What if there were nice triangle shaped blocks that could fill in a lot of the gaps that contribute to the issues mentioned above?
Good news, there are! They’re called social sciences. There are different disciplines within the social sciences, which focus on how people interact with each other. Disciplines most helpful for marine planning also focus on how people interact with their environment. If generations of residents in a coastal town have relied on fishing for subsistence and to make a living, their identities are deeply intertwined with the fish, the sea, and one other. A conservation plan that limits where they can fish or restricts their fishing quotas is not just about geographic boundaries or monetary impacts. It’s about who residents are and their place-based connections. Only interdisciplinary thinking that integrates social and natural systems can begin to adequately consider such nuanced relationships.

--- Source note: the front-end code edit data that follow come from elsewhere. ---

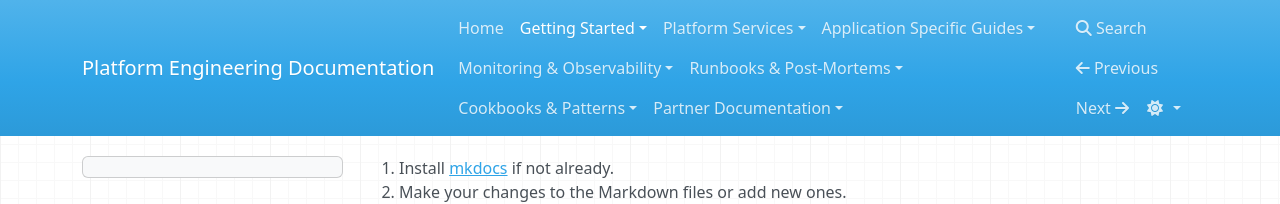
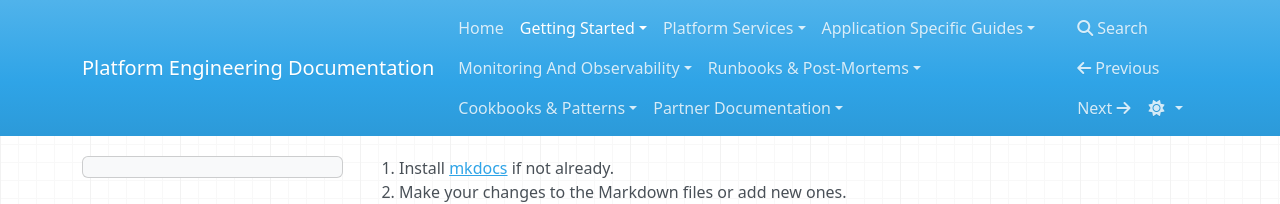
Before and after one commit to mitodl/platform-engineering-site, an MkDocs documentation site: the page built from docs/getting_started/update_this_site.md, in a window 1280 px wide. Shown: the top 204 px of the page. Built offline with MkDocs 1.6.1, drawn with Linux system fonts in a browser that asks for light colours; nearby versions of some CDN libraries; part of the change alters nothing that is shown.

```diff
--- a/mkdocs.yml
+++ b/mkdocs.yml
@@ -50,7 +50,11 @@ nav:
       - Transitioning Postgres DB to RDS: application_specific_guides/heroku_legacy/transition_postgres_db_to_rds.md
     - OCW Studio:
       - Updating The OCW Studio Pipeline: application_specific_guides/ocw-studio/Update_OCW_Studio_Pipeline.md
-  - Monitoring & Observability:
+    - ODL-bot / Doof:
+      - Updating odlbot/doof Github Access Token: application_specific_guides/odlbot/Resetting_Doof_Github_Token.md
+    - Renovate:
+      - Updating Renovate Configuration: application_specific_guides/renovate/updating_renovate_config.md
+  - Monitoring And Observability:
     - Overview: monitoring_observability/overview.md
     - Inventory: monitoring_observability/inventory.md
     - Key Labels: monitoring_observability/key_labels.md
```
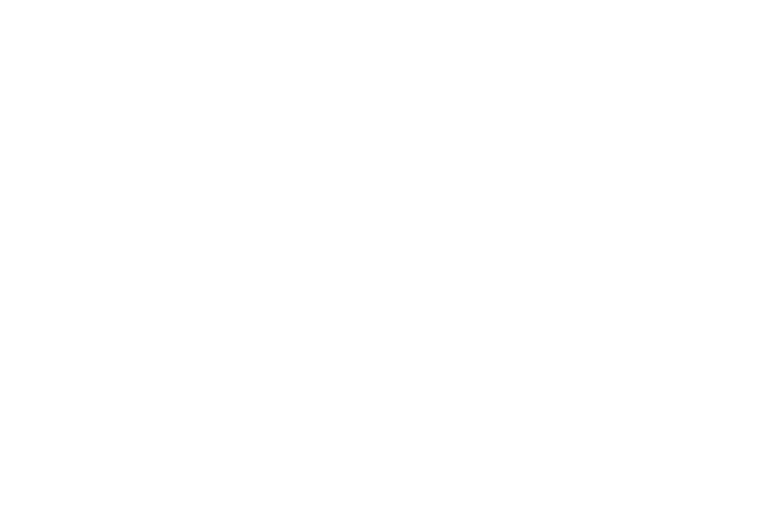
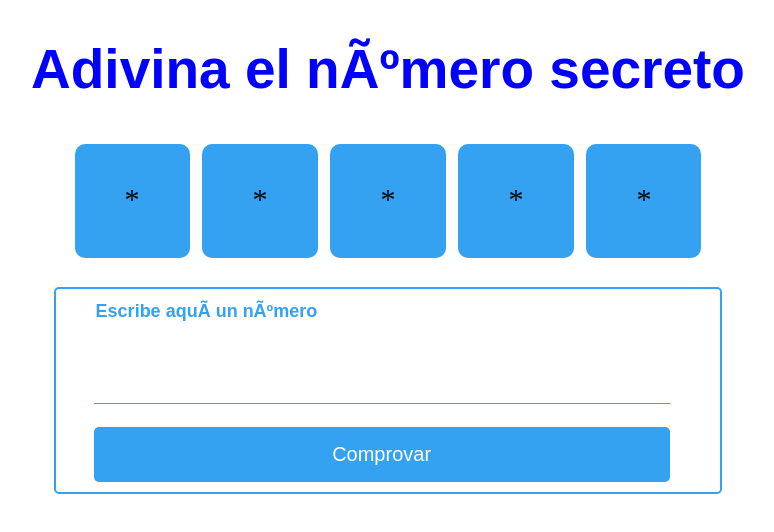
Before and after one commit to AnastasiiaLevkina/PracticaJavaSCript, a plain HTML site: page index.html in a window 1280 px wide. Shown: the whole page, without its empty margins (252-1026 px from the left). Drawn offline with Linux system fonts and the light colour scheme; a web font is replaced by a local one.

Commit message:
page design

```diff
--- a/dom.js
+++ b/dom.js
@@ -3,3 +3,8 @@ for (i = 0; i < 5; i++) {
     randomNumber.push(Math.floor(Math.random()*10));
   }
 console.log(randomNumber);
+
+function verifyNumber(){
+  let guessNumber = document.getElementsByTagName("form");
+  console.log(guessNumber)
+}
--- a/index.html
+++ b/index.html
@@ -10,6 +10,25 @@
         <script src="dom.js"></script>
     </head>
     <body>
-
+        <h1>Adivina el número secreto</h1>
+        <section id="code">
+            <div class="flexContainer" id="random">
+                <div class="numberSquare">*</div>
+                <div class="numberSquare">*</div>
+                <div class="numberSquare">*</div>
+                <div class="numberSquare">*</div>
+                <div class="numberSquare">*</div>
+            </div>
+        </section>
+        <section id="verify">
+            <fieldset class="inputField">
+                <legend>Escribe aquí un número</legend>
+                <form action="javascript: verifyNumber()">
+                    <input type="text" name="guess" value="">
+                    <hr>
+                    <input type="submit" value="Comprovar">
+                </form>
+            </fieldset>
+        </section>
     </body>
 </html>
--- a/style.css
+++ b/style.css
@@ -0,0 +1,110 @@
+
+@import url('https://fonts.cdnfonts.com/css/nimbus-mono');
+
+:root {
+    --nice-blue: rgb(52, 162, 241);
+}
+
+html, body{
+    width: 100%;
+    height: auto;
+    border: 0;
+    margin: 0;
+    justify-content: center;
+}
+
+h1{
+    font-family: 'Nimbus Mono', sans-serif;
+    font-size: 55px;
+    color: blue;
+    text-align: center;
+}
+
+fieldset{
+    width: 50%;
+    height: auto;
+    margin: 2%;
+    border-style: solid;
+    border-width: 2px;
+    border-radius: 5px;
+    border-color:  var(--nice-blue);
+    display: block;
+    position: relative;
+}
+
+legend{
+    font-family: Arial, Helvetica, sans-serif;
+    font-size: 18px;
+    font-weight: bold;
+    color: var(--nice-blue);
+    float: left;
+    margin-top: 1%;
+    margin-left: 4%;
+    margin-bottom: 8%;
+}
+
+form{
+    width: 100%;
+    margin-inline: 4%;
+    display: flex;
+    flex-direction: column;
+    justify-content: center;
+}
+
+section{
+    width: 100%;
+    height: auto;
+    display: flex;
+    justify-content: center;
+}
+
+.flexContainer{
+    width: 100%;
+    display: flex;
+    flex-direction: row;
+    justify-content: center;
+}
+
+.numberSquare{
+    width: 3%;
+    height: 30%;
+    margin: 0.5%;
+    border-radius: 10px;
+    padding: 3%;
+    text-align: center;
+    background-color: var(--nice-blue);
+    font-size: 30px;
+}
+
+input[type=text] {
+    width: 90%;
+    height: 30%;
+    border: 0;
+    outline: none;
+    font-size: 17px;
+}
+
+input[type=submit] {
+    width: 90%;
+    height: auto;
+    min-height: 55px;
+    margin-top: 15px;
+    border-width: 0;
+    border-radius: 5px;
+    background-color: var(--nice-blue);
+    font-size: 20px;
+    color: white;
+    cursor: pointer;
+}
+
+input[type=submit]:hover{
+    background-color: rgb(66, 186, 255);
+}
+
+hr{
+    width: 90%;
+    height: 1px;
+    border:0;
+    background-color: var(--nice-blue);
+    margin-inline: 0;
+  }
```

Integrating social sciences into marine planning is not a sweeping solution. There will always be layers of impacts that weren’t quite addressed or reactions to decisions that couldn’t be predicted. In other words, there will always be unknowns. What social sciences can do, in combination with other holistic approaches, like including local and Indigenous knowledge, is meaningfully consider and engage with the people who live, work, and play by the sea. Those triangular blocks might not make the seams airtight, but they’re sure going to fill a lot of holes.
Photo used with permission from Maryssa Fenwick // Crux Design Co.